Meet the Animals of Endeavour Hydrothermal Vent Field

As if the geology of diving amid towering superheated, fluid chimneys hasn’t been exciting enough, the team has recorded many exciting biological encounters as ROV Hercules meets sea creatures who call the Endeavour Hydrothermal Vent Fields home. Hydrothermal vents host some of the highest levels of microbial diversity on Earth and this Canadian marine protected area along the Juan de Fuca Ridge protects many highly concentrated biodiverse sites monitored and researched by Ocean Networks Canada’s (ONC) observatory. Just beyond the billowing black smoke, the ever-growing ledges of the chimneys are home to dense communities of Ridgeia tube worms, polychaete scaleworms, pycnogonid sea spiders and snails warmed in the flowing venting fluids. Between installations of seafloor equipment, a deep-sea Graneledone pacifica octopus stopped to flex its tentacles. Amid the vents, where nutrients are abundant, the team spotted several predator fish including a Pacific flatnose fish (Antimora microlepis) identifiable by the dorsal fin extending all the way down the body, and a surprisingly pale rattail, also known as the Pacific grenadier (Coryphaenoides acrolepis). The region’s rich surface productivity and active venting boosts biodiversity including crustaceans like deep sea crabs spotted with caprellid amphipod associates along their legs. Don’t forget to watch until the end for a glimpse of a jellyfish floating in the cold waters. 

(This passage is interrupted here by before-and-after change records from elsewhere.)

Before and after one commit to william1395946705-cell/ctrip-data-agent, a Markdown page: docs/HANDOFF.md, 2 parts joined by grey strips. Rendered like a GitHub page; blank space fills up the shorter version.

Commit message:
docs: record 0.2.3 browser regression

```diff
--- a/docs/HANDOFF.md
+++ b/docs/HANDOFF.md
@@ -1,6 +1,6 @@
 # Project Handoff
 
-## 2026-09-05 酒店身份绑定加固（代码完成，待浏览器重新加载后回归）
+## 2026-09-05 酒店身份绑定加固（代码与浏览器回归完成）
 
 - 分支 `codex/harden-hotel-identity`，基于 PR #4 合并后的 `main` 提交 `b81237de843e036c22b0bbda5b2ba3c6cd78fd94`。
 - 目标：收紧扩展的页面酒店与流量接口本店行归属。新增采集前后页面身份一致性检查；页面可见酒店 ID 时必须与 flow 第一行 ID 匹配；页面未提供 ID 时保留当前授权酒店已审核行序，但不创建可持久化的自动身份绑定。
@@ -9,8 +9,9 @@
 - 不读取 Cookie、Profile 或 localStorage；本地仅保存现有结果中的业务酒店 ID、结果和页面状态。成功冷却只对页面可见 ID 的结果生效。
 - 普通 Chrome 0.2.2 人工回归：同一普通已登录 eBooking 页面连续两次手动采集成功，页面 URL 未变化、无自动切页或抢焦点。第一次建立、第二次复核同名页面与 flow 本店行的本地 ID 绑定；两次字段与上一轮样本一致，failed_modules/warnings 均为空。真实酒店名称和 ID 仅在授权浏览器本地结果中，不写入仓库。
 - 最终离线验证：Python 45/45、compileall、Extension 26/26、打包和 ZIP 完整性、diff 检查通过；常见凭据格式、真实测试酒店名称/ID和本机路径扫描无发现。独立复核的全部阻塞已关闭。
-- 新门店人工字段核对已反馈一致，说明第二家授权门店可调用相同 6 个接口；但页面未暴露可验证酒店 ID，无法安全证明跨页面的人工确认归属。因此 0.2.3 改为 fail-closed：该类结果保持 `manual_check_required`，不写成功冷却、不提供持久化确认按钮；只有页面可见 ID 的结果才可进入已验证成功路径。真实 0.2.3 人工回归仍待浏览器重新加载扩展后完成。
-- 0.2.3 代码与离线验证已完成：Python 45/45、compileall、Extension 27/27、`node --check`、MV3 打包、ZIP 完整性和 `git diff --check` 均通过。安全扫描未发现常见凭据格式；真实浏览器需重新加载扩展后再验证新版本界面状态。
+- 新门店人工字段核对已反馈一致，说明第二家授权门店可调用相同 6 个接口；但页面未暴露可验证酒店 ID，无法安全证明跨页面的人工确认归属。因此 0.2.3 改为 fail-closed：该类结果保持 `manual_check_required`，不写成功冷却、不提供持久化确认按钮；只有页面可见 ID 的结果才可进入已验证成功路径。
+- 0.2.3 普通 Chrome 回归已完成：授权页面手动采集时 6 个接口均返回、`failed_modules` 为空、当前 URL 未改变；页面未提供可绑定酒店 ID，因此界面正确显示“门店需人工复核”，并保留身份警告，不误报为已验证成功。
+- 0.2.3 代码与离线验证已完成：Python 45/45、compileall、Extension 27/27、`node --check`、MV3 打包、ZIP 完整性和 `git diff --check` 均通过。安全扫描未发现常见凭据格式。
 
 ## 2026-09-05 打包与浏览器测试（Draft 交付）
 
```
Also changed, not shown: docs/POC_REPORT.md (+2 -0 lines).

During our NA151 expedition to the waters of British Columbia, Ocean Exploration Trust is supporting ONC’s installation and maintenance of scientific sensors which help teams worldwide learn about this unique site and others along their NEPTUNE Observatory.